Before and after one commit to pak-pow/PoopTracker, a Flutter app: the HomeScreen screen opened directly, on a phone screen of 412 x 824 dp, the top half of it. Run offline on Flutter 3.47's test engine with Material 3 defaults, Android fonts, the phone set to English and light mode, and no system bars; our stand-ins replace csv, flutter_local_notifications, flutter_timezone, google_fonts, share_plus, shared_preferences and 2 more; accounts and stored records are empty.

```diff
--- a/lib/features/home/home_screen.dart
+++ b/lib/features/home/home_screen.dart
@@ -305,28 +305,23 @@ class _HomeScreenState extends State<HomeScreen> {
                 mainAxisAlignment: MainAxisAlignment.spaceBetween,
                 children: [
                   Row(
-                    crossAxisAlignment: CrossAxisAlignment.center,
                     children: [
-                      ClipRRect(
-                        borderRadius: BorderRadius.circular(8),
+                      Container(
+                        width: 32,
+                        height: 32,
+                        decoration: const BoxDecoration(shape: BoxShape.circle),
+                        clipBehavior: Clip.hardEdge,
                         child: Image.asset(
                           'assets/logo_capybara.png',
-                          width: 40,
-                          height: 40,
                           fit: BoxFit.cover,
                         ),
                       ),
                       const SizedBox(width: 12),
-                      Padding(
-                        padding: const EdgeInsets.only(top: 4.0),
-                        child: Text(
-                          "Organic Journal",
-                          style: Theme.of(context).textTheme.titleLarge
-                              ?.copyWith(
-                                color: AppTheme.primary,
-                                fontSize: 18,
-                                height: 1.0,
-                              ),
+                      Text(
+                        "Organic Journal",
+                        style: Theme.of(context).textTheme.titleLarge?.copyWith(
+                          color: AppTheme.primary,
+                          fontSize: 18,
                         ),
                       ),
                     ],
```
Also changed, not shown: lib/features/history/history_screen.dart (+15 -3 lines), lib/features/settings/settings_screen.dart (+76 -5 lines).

> _EXERCISE PROMPT_
Take the entries above and repeat them verbatim.

> _OUTPUT FOR THIS TASK_
Before and after one commit to pak-pow/PoopTracker, a Flutter app: the HomeScreen screen opened directly, on a phone screen of 412 x 824 dp, the top half of it. Run offline on Flutter 3.47's test engine with Material 3 defaults, Android fonts, the phone set to English and light mode, and no system bars; our stand-ins replace csv, flutter_local_notifications, flutter_timezone, google_fonts, share_plus, shared_preferences and 2 more; accounts and stored records are empty.

```diff
--- a/lib/features/home/home_screen.dart
+++ b/lib/features/home/home_screen.dart
@@ -305,28 +305,23 @@ class _HomeScreenState extends State<HomeScreen> {
                 mainAxisAlignment: MainAxisAlignment.spaceBetween,
                 children: [
                   Row(
-                    crossAxisAlignment: CrossAxisAlignment.center,
                     children: [
-                      ClipRRect(
-                        borderRadius: BorderRadius.circular(8),
+                      Container(
+                        width: 32,
+                        height: 32,
+                        decoration: const BoxDecoration(shape: BoxShape.circle),
+                        clipBehavior: Clip.hardEdge,
                         child: Image.asset(
                           'assets/logo_capybara.png',
-                          width: 40,
-                          height: 40,
                           fit: BoxFit.cover,
                         ),
                       ),
                       const SizedBox(width: 12),
-                      Padding(
-                        padding: const EdgeInsets.only(top: 4.0),
-                        child: Text(
-                          "Organic Journal",
-                          style: Theme.of(context).textTheme.titleLarge
-                              ?.copyWith(
-                                color: AppTheme.primary,
-                                fontSize: 18,
-                                height: 1.0,
-                              ),
+                      Text(
+                        "Organic Journal",
+                        style: Theme.of(context).textTheme.titleLarge?.copyWith(
+                          color: AppTheme.primary,
+                          fontSize: 18,
                         ),
                       ),
                     ],
```
Also changed, not shown: lib/features/history/history_screen.dart (+15 -3 lines), lib/features/settings/settings_screen.dart (+76 -5 lines).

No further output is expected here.